SeaWorld has been safely caring for killer whales for nearly 50 years. We are a global leader in the care, behavior and enrichment of this species and are accredited by the world’s foremost professional zoological organizations. Including our whales overseas, we provide for the health and well-being of the largest killer whale population in a zoological organization worldwide: 28 animals. These killer whales are healthy and well adapted to their surroundings, a fact that is evident to us through our constant care, interaction and observation 24 hours per day. We apply a broad range of best practices in behavioral training, environmental enrichment, preventive health, veterinary medicine and facilities design and management.
All animals at SeaWorld live in safe, sophisticated habitats, receive world-class care and are continually engaged socially, mentally and physically. More than 1,500 zoological team members are committed to the care of all of the animals in our facilities, and assuring their health and well-being is a responsibility these skilled professionals take extremely seriously.
Learn about the care of our killer whales including:
Safe and Sophisticated Habitats
Killer whale health starts with a safe, state-of-the-art habitat and a day filled with enriching activity. Our zoological habitats are among the largest in the world today. They are multi-million-gallon environments of continually chilled and filtered saltwater. The killer whale habitat at SeaWorld Orlando, for example, encompasses more than 6 million gallons. We also have a dedicated team of water quality experts on call 24/7 to monitor this advanced system and ensure all water quality conditions meet or exceed federal standards.
The design of these facilities allows for the highest standards of caring for our animals safely. We invest millions of dollars in habitat maintenance and improvement and, in the last three years alone, have invested $70 million in our killer whale habitats.
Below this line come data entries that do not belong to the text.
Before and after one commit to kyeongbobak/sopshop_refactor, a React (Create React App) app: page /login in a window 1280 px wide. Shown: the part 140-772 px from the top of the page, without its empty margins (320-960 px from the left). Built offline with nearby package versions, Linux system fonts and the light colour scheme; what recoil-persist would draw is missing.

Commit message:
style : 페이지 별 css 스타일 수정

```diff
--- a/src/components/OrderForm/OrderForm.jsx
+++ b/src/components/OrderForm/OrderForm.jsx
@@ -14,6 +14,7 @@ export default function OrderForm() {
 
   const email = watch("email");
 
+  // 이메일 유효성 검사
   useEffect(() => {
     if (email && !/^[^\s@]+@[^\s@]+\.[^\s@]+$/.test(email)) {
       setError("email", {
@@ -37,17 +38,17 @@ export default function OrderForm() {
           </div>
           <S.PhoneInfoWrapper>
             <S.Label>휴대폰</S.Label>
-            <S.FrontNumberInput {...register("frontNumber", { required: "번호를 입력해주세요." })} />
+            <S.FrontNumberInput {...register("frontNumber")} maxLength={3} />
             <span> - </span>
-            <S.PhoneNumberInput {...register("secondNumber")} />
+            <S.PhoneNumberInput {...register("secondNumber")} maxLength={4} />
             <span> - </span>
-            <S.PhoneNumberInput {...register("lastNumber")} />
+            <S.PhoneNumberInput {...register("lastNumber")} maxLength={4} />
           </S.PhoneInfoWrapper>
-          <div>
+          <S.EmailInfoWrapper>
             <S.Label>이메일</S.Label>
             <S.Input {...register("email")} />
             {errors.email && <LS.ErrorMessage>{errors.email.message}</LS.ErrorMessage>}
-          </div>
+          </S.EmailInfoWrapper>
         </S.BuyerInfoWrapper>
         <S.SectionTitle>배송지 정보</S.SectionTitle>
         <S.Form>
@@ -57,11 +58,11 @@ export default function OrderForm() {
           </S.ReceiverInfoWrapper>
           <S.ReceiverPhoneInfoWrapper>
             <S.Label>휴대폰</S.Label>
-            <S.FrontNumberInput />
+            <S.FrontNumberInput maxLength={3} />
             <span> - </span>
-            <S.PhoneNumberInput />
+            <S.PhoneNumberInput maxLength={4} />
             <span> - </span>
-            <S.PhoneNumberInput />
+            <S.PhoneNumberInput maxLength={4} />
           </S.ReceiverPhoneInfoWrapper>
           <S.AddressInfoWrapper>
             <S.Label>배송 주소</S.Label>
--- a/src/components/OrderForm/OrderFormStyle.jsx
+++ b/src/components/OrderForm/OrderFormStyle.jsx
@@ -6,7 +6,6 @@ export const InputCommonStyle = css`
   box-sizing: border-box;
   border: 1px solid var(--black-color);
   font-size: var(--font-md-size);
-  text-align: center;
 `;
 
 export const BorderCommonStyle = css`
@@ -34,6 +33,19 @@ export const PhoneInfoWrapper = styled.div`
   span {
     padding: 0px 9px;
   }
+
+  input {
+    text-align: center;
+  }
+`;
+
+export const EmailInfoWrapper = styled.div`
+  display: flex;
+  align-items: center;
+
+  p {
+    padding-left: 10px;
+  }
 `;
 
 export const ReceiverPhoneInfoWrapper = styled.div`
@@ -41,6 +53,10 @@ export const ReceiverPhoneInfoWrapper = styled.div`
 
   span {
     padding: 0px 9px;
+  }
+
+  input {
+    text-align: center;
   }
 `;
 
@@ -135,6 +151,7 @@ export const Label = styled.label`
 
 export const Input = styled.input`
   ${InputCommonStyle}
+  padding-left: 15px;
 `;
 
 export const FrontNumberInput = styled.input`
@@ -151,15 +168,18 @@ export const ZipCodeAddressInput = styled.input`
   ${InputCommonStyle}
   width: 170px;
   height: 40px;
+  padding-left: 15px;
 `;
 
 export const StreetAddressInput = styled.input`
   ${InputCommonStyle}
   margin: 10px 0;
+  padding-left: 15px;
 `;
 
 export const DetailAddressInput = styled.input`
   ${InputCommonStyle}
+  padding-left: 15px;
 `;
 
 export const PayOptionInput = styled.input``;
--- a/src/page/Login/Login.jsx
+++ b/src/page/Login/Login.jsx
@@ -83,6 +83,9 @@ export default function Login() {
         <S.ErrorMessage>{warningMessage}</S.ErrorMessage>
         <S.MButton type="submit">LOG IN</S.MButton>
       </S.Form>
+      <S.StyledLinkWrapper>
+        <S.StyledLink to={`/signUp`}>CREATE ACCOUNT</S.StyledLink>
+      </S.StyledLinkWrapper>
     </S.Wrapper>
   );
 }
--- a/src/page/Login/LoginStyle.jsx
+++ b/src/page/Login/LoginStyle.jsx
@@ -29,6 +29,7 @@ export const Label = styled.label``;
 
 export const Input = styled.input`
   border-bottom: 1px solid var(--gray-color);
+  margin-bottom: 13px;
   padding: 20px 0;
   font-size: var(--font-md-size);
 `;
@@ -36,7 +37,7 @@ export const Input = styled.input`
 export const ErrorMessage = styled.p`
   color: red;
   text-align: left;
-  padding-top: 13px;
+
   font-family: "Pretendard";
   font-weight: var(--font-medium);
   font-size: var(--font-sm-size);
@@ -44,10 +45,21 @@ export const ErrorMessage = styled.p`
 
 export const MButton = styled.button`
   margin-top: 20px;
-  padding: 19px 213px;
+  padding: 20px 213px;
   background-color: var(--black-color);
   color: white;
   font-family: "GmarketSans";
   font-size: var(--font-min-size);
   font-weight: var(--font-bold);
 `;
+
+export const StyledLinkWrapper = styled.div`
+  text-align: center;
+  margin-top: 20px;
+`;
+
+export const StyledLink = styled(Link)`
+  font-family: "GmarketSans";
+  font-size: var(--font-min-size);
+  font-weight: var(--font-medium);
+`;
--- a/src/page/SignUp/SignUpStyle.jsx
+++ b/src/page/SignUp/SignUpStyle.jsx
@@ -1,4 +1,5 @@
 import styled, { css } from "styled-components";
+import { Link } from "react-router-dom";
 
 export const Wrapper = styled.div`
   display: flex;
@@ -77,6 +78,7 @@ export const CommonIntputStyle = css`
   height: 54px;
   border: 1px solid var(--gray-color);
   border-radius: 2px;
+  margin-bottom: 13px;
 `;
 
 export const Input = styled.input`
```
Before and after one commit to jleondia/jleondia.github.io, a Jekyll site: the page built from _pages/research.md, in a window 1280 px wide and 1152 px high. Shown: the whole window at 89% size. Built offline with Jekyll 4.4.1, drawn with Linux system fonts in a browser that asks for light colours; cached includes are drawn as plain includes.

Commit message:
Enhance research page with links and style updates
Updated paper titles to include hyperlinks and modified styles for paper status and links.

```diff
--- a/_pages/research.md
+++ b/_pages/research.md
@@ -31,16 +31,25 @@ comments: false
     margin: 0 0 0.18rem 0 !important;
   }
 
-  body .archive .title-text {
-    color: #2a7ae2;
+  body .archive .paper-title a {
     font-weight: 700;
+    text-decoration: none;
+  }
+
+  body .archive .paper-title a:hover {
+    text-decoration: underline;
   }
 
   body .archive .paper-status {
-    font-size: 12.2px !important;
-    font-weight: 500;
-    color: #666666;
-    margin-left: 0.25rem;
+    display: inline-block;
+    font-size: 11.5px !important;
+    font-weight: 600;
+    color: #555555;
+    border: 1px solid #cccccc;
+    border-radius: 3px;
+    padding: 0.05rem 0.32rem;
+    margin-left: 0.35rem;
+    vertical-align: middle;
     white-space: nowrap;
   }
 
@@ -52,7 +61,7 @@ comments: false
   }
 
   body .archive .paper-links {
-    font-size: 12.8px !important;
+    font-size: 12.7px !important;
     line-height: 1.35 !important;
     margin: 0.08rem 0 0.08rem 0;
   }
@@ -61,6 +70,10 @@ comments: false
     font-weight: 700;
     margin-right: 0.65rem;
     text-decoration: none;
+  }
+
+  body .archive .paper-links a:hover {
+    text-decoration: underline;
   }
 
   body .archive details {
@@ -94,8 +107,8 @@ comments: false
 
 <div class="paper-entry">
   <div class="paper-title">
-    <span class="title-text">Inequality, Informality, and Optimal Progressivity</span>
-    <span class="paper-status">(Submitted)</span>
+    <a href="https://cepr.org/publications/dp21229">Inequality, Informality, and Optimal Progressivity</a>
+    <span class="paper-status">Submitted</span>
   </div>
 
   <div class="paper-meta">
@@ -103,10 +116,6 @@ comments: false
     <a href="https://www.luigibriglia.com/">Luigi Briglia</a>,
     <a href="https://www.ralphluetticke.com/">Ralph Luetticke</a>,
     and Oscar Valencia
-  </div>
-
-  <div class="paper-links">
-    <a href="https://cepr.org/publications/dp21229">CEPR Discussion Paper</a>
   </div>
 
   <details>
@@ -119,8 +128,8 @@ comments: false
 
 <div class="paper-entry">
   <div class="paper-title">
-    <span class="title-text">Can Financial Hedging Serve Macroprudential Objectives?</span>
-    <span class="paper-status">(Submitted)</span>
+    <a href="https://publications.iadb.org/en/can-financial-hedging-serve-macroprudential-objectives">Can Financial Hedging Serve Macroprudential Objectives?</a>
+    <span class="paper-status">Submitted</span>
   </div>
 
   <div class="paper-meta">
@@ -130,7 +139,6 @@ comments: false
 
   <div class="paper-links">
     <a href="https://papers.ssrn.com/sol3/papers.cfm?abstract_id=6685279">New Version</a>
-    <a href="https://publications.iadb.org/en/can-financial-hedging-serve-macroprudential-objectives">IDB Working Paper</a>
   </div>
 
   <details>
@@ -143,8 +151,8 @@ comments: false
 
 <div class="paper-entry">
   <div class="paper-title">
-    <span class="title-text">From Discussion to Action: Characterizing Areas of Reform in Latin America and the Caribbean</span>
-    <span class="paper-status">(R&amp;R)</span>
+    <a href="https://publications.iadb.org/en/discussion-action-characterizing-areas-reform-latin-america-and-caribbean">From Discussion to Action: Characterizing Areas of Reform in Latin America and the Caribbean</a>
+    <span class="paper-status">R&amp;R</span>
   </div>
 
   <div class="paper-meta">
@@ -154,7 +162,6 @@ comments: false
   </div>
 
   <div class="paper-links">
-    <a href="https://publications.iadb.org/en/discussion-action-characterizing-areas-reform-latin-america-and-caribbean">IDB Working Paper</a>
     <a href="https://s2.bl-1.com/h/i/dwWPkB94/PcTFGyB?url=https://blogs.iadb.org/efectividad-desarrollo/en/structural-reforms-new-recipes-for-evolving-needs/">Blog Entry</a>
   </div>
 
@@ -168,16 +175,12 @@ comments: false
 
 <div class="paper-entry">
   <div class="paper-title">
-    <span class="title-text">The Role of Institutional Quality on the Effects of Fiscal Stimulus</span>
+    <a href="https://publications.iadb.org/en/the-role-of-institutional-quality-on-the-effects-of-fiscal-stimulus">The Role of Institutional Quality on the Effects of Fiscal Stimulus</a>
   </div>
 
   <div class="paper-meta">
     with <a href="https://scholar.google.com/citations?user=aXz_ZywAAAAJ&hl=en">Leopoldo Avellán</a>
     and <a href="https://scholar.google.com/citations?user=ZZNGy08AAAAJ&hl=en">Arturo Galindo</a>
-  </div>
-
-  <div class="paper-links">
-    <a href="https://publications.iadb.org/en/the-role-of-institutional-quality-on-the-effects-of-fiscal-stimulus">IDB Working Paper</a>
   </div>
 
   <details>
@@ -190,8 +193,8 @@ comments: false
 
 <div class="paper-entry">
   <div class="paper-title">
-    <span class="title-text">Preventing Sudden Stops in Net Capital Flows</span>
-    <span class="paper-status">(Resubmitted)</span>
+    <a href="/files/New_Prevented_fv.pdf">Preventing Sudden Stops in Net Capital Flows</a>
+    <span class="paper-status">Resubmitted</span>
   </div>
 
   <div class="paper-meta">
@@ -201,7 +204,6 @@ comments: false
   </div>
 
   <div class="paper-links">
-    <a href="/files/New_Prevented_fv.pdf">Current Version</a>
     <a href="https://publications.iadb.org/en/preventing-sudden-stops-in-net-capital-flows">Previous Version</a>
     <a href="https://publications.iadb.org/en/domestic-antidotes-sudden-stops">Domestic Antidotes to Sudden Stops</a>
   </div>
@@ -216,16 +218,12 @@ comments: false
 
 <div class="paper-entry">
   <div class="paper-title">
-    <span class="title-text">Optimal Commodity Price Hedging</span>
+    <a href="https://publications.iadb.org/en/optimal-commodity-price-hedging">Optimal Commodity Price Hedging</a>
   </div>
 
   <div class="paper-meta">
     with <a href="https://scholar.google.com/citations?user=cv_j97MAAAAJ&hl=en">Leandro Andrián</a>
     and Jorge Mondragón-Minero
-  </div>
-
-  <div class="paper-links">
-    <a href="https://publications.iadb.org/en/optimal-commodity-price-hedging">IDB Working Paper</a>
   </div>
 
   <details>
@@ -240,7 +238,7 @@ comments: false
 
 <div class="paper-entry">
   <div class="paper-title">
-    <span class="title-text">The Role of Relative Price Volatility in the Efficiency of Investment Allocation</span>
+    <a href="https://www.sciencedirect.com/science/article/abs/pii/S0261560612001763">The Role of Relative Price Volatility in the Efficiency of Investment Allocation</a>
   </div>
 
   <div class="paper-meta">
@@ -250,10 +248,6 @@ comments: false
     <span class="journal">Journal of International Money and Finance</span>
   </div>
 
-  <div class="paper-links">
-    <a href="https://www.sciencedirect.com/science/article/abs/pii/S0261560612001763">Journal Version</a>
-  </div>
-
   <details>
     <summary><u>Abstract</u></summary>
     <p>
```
And, living in these habitats, our whales show every sign of physical fitness including healthy weight, muscle tone, respiratory efficiency, strength and heart rate. While our whales do not live the same lifestyle as their wild counterparts, this difference does not translate to negative welfare of these animals. For example, the health of a killer whale is not solely dependent on long-range swimming; wild whales must do this to search for food and new foraging grounds. Our trainers work with our whales and closely monitor and/or provide their food, exercise and other environmental enrichment activities.
Also, the animals at SeaWorld do not face many of the challenges of wild animals. They are not subject to hunger or pollution. If they’re ill or injured, they receive veterinary care.
We have learned a great deal about whales over the past five decades, including what measures of daily care ensure their optimum health. We provide our animals with restaurant-quality fish, exercise, veterinary care and the company of other members of their species. Their environment also is continually changed to include a wide variety of positive reinforcements and enrichment activities that keep them healthy and engaged physically, mentally and socially.
Our SeaWorld trainers interact with each killer whale, every day. Their contact and the personal relationship it nourishes enable the training staff to become intimately familiar with each animal’s unique behavioral profile and to notice even the slightest differences in behavior that might indicate anything unusual.
Another key component of keeping our killer whales healthy is proactive monitoring of their health as an aspect of preventative care, including blood tests and physical exams. Animals at SeaWorld have a more comprehensive preventive medicine program than most humans. Rather than just a yearly physical, the whales at SeaWorld receive complete health assessments every month.
To make this possible with minimal discomfort – and safety for the staff – the animals have been trained to cooperate in their own care. To illustrate this with a familiar animal, imagine a pet that is trained to walk into the veterinarian’s office and, voluntarily, place its paw on the table for the doctor to draw blood. Our killer whales do the equivalent of this, voluntarily positioning their tails so that veterinarians can collect a sample. This is the direct result of our trainers and veterinarians collaborating together and working with the whales all day, every day. To see the results, and watch killer whales calmly participating in exams and blood tests, watch this video.
Behavioral Enrichment and Training
Our entire program is grounded in the philosophy of positive reinforcement and compassionate care. When training the whales, SeaWorld uses a variety of positive reinforcements, and what is positive for a whale can vary from day to day, and whale to whale. For instance, some whales prefer a massage or toy, some prefer a big salmon. The essence of animal training is to continually vary the reinforcement to keep the animal engaged.
Animals are never punished, and their overall diet is never dependent on their behavioral performance.
We recognize that these animals have evolved complex behavioral capacities and problem-solving strategies to succeed in the ocean, and we are committed to caring for their behavioral health as well as the physical. Our trainers work closely with our veterinarians and other team members to provide a holistic behavioral program that focuses on health, exercise and mental challenges.
For example, the behavioral health program of a killer whale at SeaWorld would include training to participate in husbandry and veterinary care; exercise in the form of high jumps, fast swims, and other high-energy behaviors both in and out of shows; social interactions with other killer whales and interaction with multiple enrichment objects that challenge the animals to manipulate their environment and solve problems individually and in groups.